How to complete this task: The output should be every line below, retyped exactly, with no images.

====================

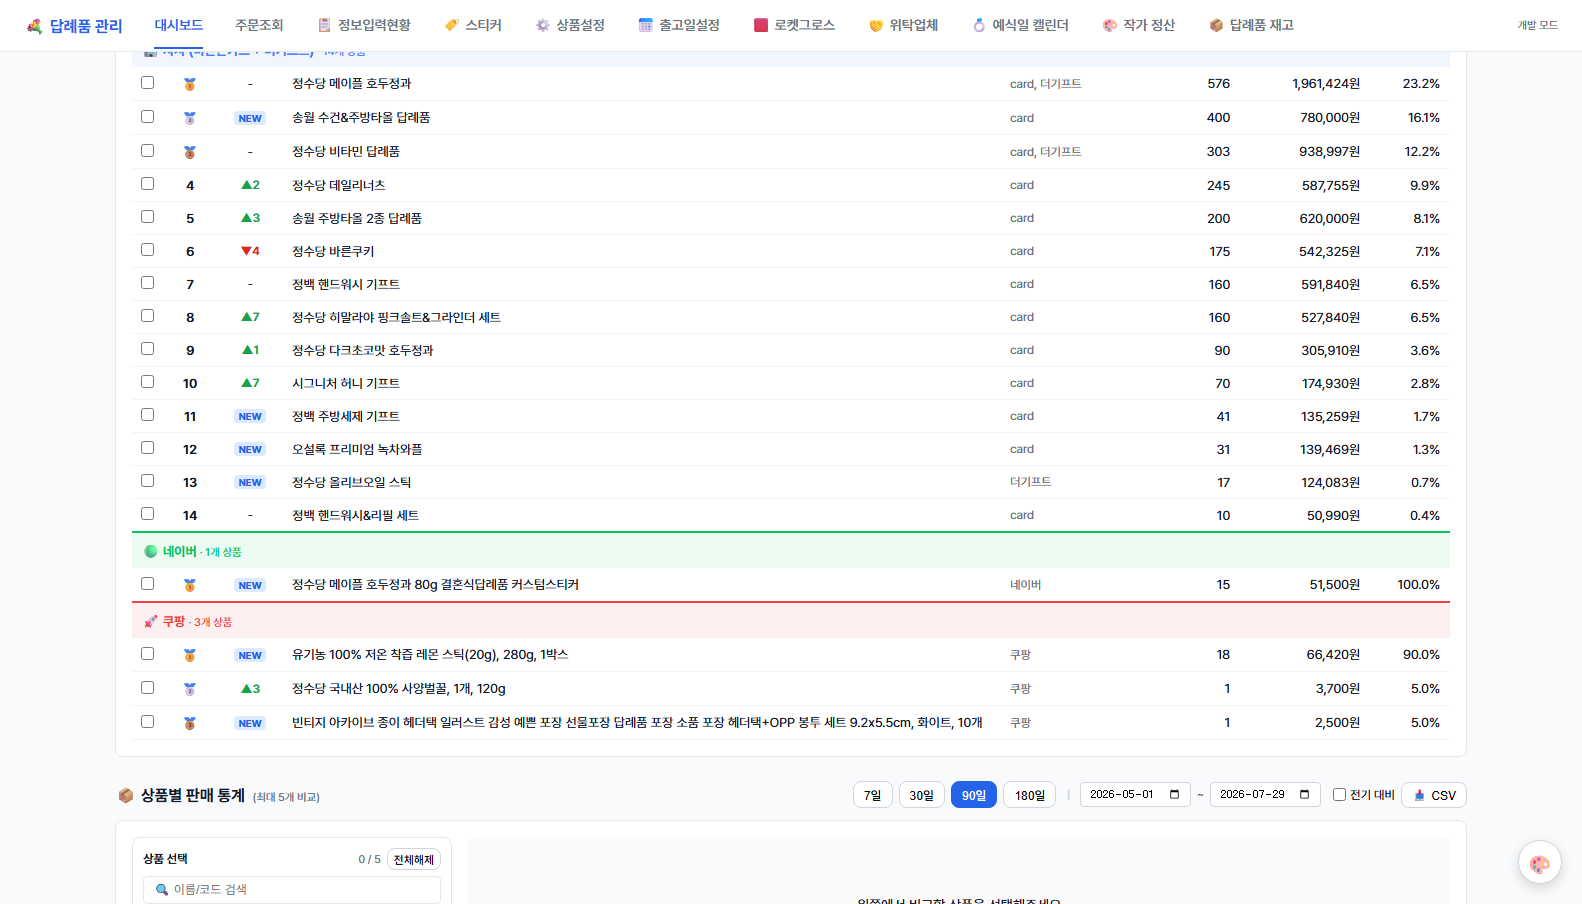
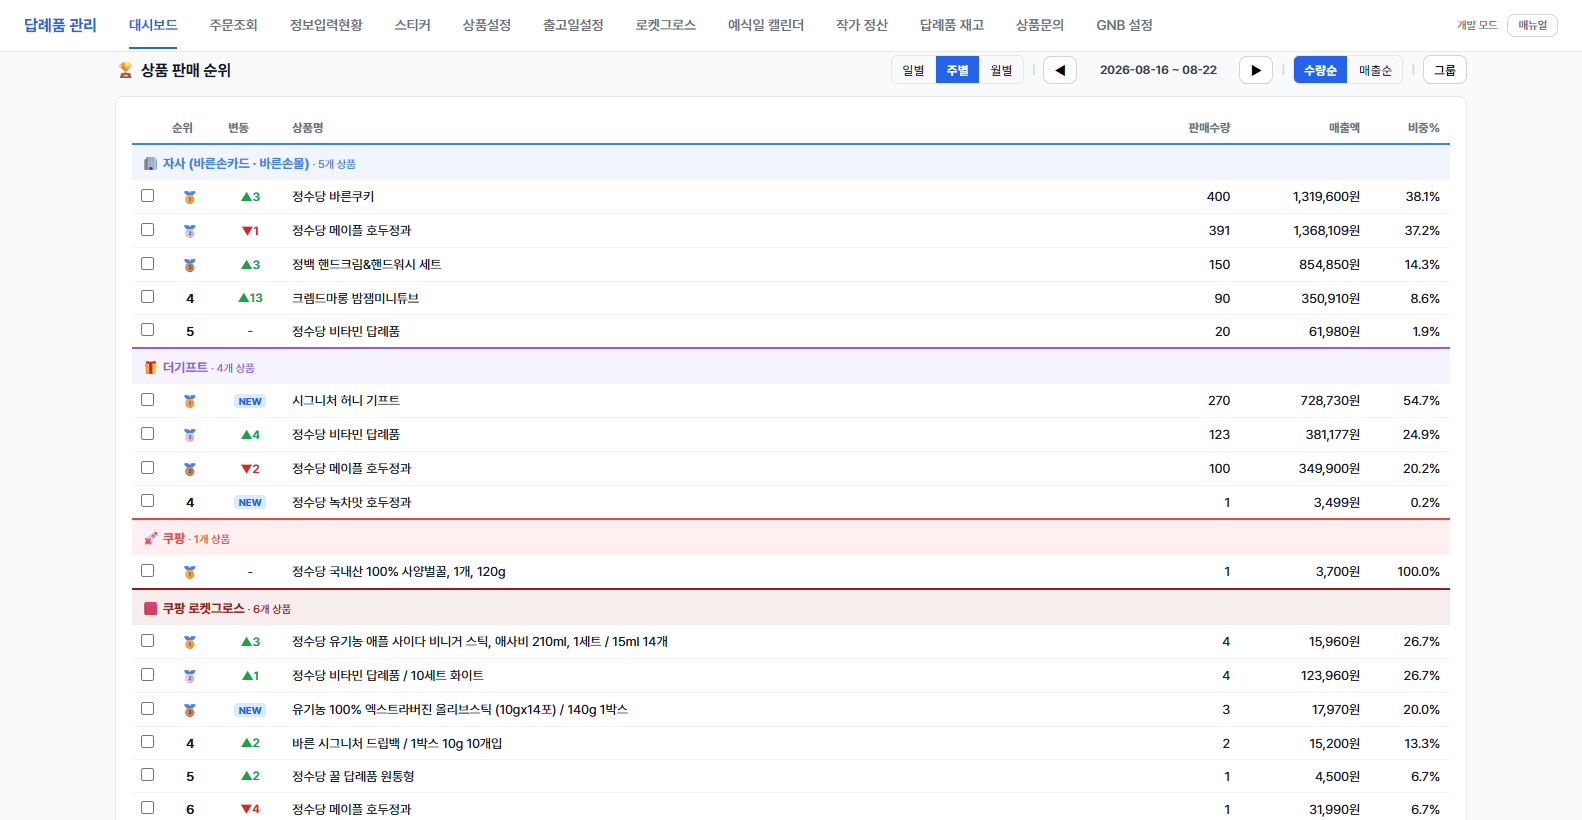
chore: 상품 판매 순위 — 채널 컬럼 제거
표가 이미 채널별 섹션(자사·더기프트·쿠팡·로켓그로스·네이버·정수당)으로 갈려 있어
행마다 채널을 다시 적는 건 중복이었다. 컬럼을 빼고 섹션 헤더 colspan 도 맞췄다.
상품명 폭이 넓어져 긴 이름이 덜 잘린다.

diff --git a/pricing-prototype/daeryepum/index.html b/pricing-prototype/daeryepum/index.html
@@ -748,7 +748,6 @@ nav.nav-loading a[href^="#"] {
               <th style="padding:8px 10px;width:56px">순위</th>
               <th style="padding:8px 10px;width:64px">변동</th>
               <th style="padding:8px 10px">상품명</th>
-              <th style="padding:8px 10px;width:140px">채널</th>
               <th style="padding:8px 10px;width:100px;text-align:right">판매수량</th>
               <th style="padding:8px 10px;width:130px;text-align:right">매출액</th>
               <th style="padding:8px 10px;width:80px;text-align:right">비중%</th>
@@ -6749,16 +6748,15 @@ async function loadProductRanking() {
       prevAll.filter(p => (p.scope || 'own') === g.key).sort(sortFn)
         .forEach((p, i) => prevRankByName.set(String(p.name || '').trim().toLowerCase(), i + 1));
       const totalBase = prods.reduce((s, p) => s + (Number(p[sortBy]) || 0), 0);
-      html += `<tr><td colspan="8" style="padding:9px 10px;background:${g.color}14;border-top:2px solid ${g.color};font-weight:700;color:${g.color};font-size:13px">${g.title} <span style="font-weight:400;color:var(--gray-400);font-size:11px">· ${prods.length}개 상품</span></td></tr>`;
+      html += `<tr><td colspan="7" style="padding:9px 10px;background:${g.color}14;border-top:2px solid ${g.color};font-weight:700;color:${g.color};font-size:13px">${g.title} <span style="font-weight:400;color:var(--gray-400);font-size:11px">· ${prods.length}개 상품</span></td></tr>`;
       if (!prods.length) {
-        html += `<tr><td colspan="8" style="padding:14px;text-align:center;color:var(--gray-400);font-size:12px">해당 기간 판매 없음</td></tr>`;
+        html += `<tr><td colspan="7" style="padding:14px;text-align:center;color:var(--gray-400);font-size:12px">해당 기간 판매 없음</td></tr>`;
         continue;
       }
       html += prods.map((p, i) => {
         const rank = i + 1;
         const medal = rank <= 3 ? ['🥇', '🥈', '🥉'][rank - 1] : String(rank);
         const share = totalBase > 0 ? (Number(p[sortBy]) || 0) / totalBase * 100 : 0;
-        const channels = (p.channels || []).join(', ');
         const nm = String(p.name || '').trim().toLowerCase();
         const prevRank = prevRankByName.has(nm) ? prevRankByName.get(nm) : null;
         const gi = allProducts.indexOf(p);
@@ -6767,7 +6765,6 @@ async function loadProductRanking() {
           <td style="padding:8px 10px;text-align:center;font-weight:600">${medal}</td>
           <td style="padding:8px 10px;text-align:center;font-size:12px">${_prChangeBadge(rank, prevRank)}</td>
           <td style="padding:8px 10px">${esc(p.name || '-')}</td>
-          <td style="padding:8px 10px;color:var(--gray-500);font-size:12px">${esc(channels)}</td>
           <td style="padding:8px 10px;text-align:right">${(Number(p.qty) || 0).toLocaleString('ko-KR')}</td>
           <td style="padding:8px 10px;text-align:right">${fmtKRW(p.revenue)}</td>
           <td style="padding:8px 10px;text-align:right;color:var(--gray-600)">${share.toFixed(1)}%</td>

====================

Solution:
chore: 상품 판매 순위 — 채널 컬럼 제거
표가 이미 채널별 섹션(자사·더기프트·쿠팡·로켓그로스·네이버·정수당)으로 갈려 있어
행마다 채널을 다시 적는 건 중복이었다. 컬럼을 빼고 섹션 헤더 colspan 도 맞췄다.
상품명 폭이 넓어져 긴 이름이 덜 잘린다.

diff --git a/pricing-prototype/daeryepum/index.html b/pricing-prototype/daeryepum/index.html
@@ -748,7 +748,6 @@ nav.nav-loading a[href^="#"] {
               <th style="padding:8px 10px;width:56px">순위</th>
               <th style="padding:8px 10px;width:64px">변동</th>
               <th style="padding:8px 10px">상품명</th>
-              <th style="padding:8px 10px;width:140px">채널</th>
               <th style="padding:8px 10px;width:100px;text-align:right">판매수량</th>
               <th style="padding:8px 10px;width:130px;text-align:right">매출액</th>
               <th style="padding:8px 10px;width:80px;text-align:right">비중%</th>
@@ -6749,16 +6748,15 @@ async function loadProductRanking() {
       prevAll.filter(p => (p.scope || 'own') === g.key).sort(sortFn)
         .forEach((p, i) => prevRankByName.set(String(p.name || '').trim().toLowerCase(), i + 1));
       const totalBase = prods.reduce((s, p) => s + (Number(p[sortBy]) || 0), 0);
-      html += `<tr><td colspan="8" style="padding:9px 10px;background:${g.color}14;border-top:2px solid ${g.color};font-weight:700;color:${g.color};font-size:13px">${g.title} <span style="font-weight:400;color:var(--gray-400);font-size:11px">· ${prods.length}개 상품</span></td></tr>`;
+      html += `<tr><td colspan="7" style="padding:9px 10px;background:${g.color}14;border-top:2px solid ${g.color};font-weight:700;color:${g.color};font-size:13px">${g.title} <span style="font-weight:400;color:var(--gray-400);font-size:11px">· ${prods.length}개 상품</span></td></tr>`;
       if (!prods.length) {
-        html += `<tr><td colspan="8" style="padding:14px;text-align:center;color:var(--gray-400);font-size:12px">해당 기간 판매 없음</td></tr>`;
+        html += `<tr><td colspan="7" style="padding:14px;text-align:center;color:var(--gray-400);font-size:12px">해당 기간 판매 없음</td></tr>`;
         continue;
       }
       html += prods.map((p, i) => {
         const rank = i + 1;
         const medal = rank <= 3 ? ['🥇', '🥈', '🥉'][rank - 1] : String(rank);
         const share = totalBase > 0 ? (Number(p[sortBy]) || 0) / totalBase * 100 : 0;
-        const channels = (p.channels || []).join(', ');
         const nm = String(p.name || '').trim().toLowerCase();
         const prevRank = prevRankByName.has(nm) ? prevRankByName.get(nm) : null;
         const gi = allProducts.indexOf(p);
@@ -6767,7 +6765,6 @@ async function loadProductRanking() {
           <td style="padding:8px 10px;text-align:center;font-weight:600">${medal}</td>
           <td style="padding:8px 10px;text-align:center;font-size:12px">${_prChangeBadge(rank, prevRank)}</td>
           <td style="padding:8px 10px">${esc(p.name || '-')}</td>
-          <td style="padding:8px 10px;color:var(--gray-500);font-size:12px">${esc(channels)}</td>
           <td style="padding:8px 10px;text-align:right">${(Number(p.qty) || 0).toLocaleString('ko-KR')}</td>
           <td style="padding:8px 10px;text-align:right">${fmtKRW(p.revenue)}</td>
           <td style="padding:8px 10px;text-align:right;color:var(--gray-600)">${share.toFixed(1)}%</td>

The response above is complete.